China has once again hinted at blocking India's bid to join the elite Nuclear Suppliers' Group (NSG). It has ruled out backing Delhi saying India's membership bid has become "more complicated" under the "new circumstances".

"About the Nuclear Suppliers Group it is a new issue under the new circumstances and it is more complicated than the previously imagined," China's assistant minister of foreign affairs Li Huilai told a news briefing on Monday (5 June), without elaborating what the news circumstances are.

It is not the first time China has moved to thwart India's attempt to join the 48-member NSG.

Last month, Chinese foreign ministry spokesperson Hua Chunying told the media that Beijing had no plans to change its stance on admitting India into the NSG as it has not yet signed the Nuclear Non-Proliferation Treaty (NPT), which is mandatory to gain entry into the nuclear club.

"China's position on the non-NPT members' participation in the NSG has not changed," Hua said when asked about India's chances of gaining entry into the group during this month's plenary session.

The last plenary session was held in the South Korean capital Seoul in June 2016, where China stonewalled India's membership bid although it has the backing of a majority of the members, including the US, UK, Japan and France.
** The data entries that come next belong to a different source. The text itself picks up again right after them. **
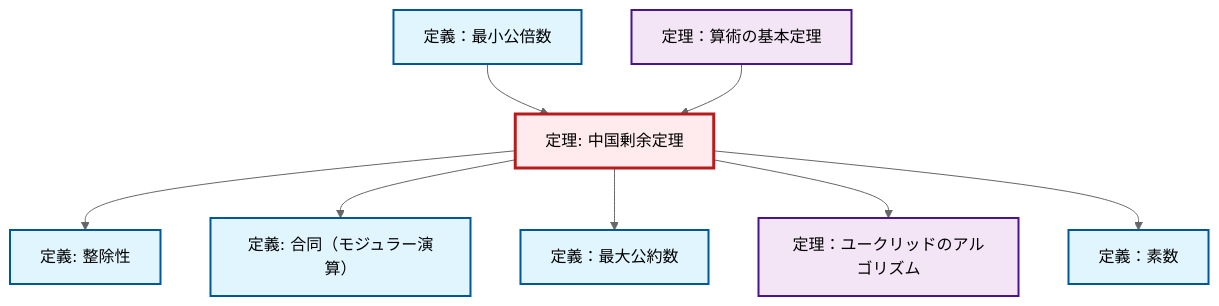
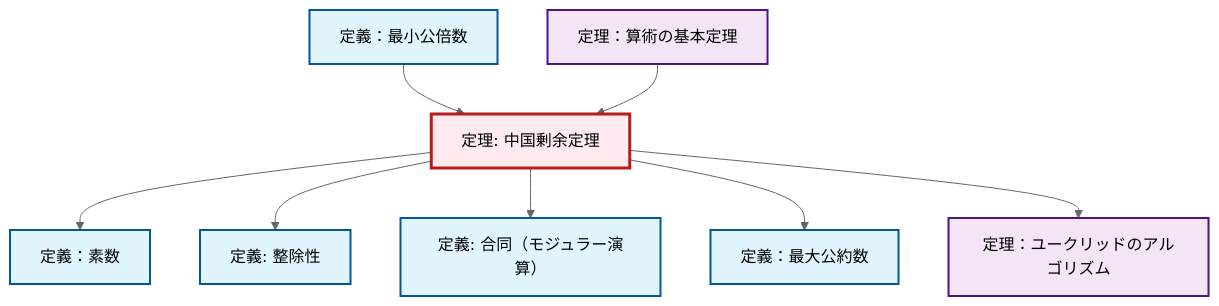
One commit to RK0429/ModernMath changed the diagram in content/ja/number-theory/thm-chinese-remainder.qmd. Above: the diagram before and after it, drawn with Mermaid (neutral theme). The commit also changed other lines of this file and 328 other files, not shown here.

````diff
--- a/content/ja/number-theory/thm-chinese-remainder.qmd
+++ b/content/ja/number-theory/thm-chinese-remainder.qmd
@@ -89,32 +89,32 @@
 ```{mermaid}
 %%| fig-cap: "ローカル依存関係グラフ"
 graph TD
     classDef definition fill:#e1f5fe,stroke:#01579b,stroke-width:2px
     classDef theorem fill:#f3e5f5,stroke:#4a148c,stroke-width:2px
     classDef axiom fill:#fff3e0,stroke:#e65100,stroke-width:2px
     classDef example fill:#e8f5e9,stroke:#1b5e20,stroke-width:2px
     classDef current fill:#ffebee,stroke:#b71c1c,stroke-width:3px
+    thm-fundamental-arithmetic["定理：算術の基本定理"]:::theorem
+    thm-chinese-remainder["定理: 中国剰余定理"]:::theorem
+    def-lcm["定義：最小公倍数"]:::definition
     thm-euclidean-algorithm["定理：ユークリッドのアルゴリズム"]:::theorem
-    def-lcm["定義：最小公倍数"]:::definition
-    thm-fundamental-arithmetic["定理：算術の基本定理"]:::theorem
+    def-divisibility["定義: 整除性"]:::definition
     def-congruence["定義: 合同（モジュラー演算）"]:::definition
+    def-gcd["定義：最大公約数"]:::definition
     def-prime["定義：素数"]:::definition
-    def-gcd["定義：最大公約数"]:::definition
-    thm-chinese-remainder["定理: 中国剰余定理"]:::theorem
-    def-divisibility["定義: 整除性"]:::definition
     def-lcm --> thm-chinese-remainder
+    thm-chinese-remainder --> def-prime
+    thm-fundamental-arithmetic --> thm-chinese-remainder
     thm-chinese-remainder --> def-divisibility
     thm-chinese-remainder --> def-congruence
-    thm-fundamental-arithmetic --> thm-chinese-remainder
     thm-chinese-remainder --> def-gcd
     thm-chinese-remainder --> thm-euclidean-algorithm
-    thm-chinese-remainder --> def-prime
     class thm-chinese-remainder current
+    click thm-fundamental-arithmetic "thm-fundamental-arithmetic.html" "定理：算術の基本定理へ"
+    click def-lcm "def-lcm.html" "定義：最小公倍数へ"
     click thm-euclidean-algorithm "thm-euclidean-algorithm.html" "定理：ユークリッドのアルゴリズムへ"
-    click def-lcm "def-lcm.html" "定義：最小公倍数へ"
-    click thm-fundamental-arithmetic "thm-fundamental-arithmetic.html" "定理：算術の基本定理へ"
+    click def-divisibility "def-divisibility.html" "整除性の定義へ"
     click def-congruence "def-congruence.html" "合同（モジュラー演算）の定義へ"
+    click def-gcd "def-gcd.html" "定義：最大公約数へ"
     click def-prime "def-prime.html" "定義：素数へ"
-    click def-gcd "def-gcd.html" "定義：最大公約数へ"
-    click def-divisibility "def-divisibility.html" "整除性の定義へ"
 ```
````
The leaders took no decision on admitting Delhi into the group as the members remained divided over permitting non-NPT members.

The group takes the consensus approach to admit any new member.

This year's plenary session is scheduled to take place in the Swiss capital Bern later this month.

Pakistan has also sent a bid to join the NSG, but there was no discussion on it during last year's plenary session. While China has not openly supported Islamabad's membership, it suggested coming up with a "two-step" approach.

In the first stage, the NSG members are required to explore and reach an agreement on a non-discriminatory formula applicable to all non-NPT states. In the second stage, they proceed to take up country-specific membership issues.

China has long expressed its readiness to actively participate in this process within the group.

China's comments come ahead of Indian Prime Minister Narendra Modi and Chinese President Xi Jinping's meeting during the Shanghai Cooperation Organisation summit to be held at Astana, the capital of Kazakhstan, on 8-9 June.

Modi's counterpart in Pakistan, Nawaz Sharif, is also expected to attend the summit. It is reported to be the first time India and Pakistan have been accepted as new members of the organisation.